afterburner3Similarly, watching birds like cranes, swans or large passenger/military aircraft take off is absolute treat. The birds run a little distance on land or water to generate air speed and then slowly start gaining altitude. It feels like gravity is gradually letting them go. Similarly large jets build air speed over the runway, their wings arching up as the speed increases and finally lift off.  While the larger jets have grace in their flight, the smaller combat aircraft radiate power, swiftness and arrogance. Not only do they get effortlessly airborne within few hundred meters or runway, they also cock a snook at gravity by climbing 30000 feet in few seconds! A sure shot way of getting that adrenaline rush is to watch a fighter jet take off with full afterburners. With advanced flight controls and thrust vectoring, these aircraft have turned the conventional laws of flight upside down. Rockets and missiles jet1present another enjoyable aspect of flight. If you happen to watch a rocket lift off live or even on television, it doesn’t get more dramatic. The humongous thrust it builds up behind the smoke plumes, the gradual lift off and then the overarching trajectory on its way to space is nothing but heavenly.

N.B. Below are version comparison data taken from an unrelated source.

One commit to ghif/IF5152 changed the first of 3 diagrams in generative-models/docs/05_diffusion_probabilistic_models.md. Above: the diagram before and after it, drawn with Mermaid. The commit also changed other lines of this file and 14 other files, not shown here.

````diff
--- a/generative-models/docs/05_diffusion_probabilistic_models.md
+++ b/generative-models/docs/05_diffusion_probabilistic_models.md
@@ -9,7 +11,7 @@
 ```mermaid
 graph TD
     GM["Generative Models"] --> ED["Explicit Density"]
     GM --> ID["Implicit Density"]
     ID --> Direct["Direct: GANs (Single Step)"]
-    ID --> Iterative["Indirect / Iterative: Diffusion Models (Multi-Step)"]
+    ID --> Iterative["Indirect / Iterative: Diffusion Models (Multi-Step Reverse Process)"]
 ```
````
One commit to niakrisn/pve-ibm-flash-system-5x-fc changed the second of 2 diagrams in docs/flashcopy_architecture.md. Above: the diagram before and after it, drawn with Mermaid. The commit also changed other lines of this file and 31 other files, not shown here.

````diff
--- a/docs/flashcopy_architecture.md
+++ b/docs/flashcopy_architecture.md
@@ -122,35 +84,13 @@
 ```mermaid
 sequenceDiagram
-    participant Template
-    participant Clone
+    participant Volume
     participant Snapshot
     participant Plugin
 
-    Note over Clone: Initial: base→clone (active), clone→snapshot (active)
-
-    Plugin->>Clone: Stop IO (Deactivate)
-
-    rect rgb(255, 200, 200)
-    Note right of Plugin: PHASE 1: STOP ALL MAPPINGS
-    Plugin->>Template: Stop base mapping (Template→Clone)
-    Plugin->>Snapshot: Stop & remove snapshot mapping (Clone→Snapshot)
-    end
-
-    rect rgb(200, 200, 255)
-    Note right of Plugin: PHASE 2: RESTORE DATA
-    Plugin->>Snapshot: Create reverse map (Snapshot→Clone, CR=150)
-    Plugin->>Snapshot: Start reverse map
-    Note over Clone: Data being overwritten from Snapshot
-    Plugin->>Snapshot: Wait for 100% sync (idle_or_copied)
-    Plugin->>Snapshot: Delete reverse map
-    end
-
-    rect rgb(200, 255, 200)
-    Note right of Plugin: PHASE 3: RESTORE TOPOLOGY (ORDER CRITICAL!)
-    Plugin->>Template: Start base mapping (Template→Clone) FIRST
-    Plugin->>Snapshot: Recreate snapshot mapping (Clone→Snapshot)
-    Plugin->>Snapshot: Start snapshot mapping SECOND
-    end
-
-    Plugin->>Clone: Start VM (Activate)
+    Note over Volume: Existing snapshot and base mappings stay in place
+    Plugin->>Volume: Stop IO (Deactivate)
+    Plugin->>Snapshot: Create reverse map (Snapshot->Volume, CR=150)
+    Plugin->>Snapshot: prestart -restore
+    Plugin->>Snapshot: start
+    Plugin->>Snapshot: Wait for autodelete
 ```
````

But you don’t always need to look at birds and airplanes to appreciate flight. Simple objects like shuttle takeoffa boomerang that curves back to you or even a flying disc or a frisbee skimming through the air is pure joy to watch and play. The bottom line is, the phenomenon of flight continues to fascinate us and activities like hot air ballooning, parasailing, paragliding, gliding, sky diving and bungee jumping reinforce this fact.

I can’t help but sign off with lyrics from the song “Plane” by the band Jefferson Airplane:

I’m getting ready for a great leap forward, ready for a leap in the pool
Ready to touch the stars again, ready to go back to school
Puttin’ the pieces together, put on your wings and come with me and
Fly, fly, fly to the centre of the sky, let’s go flying….”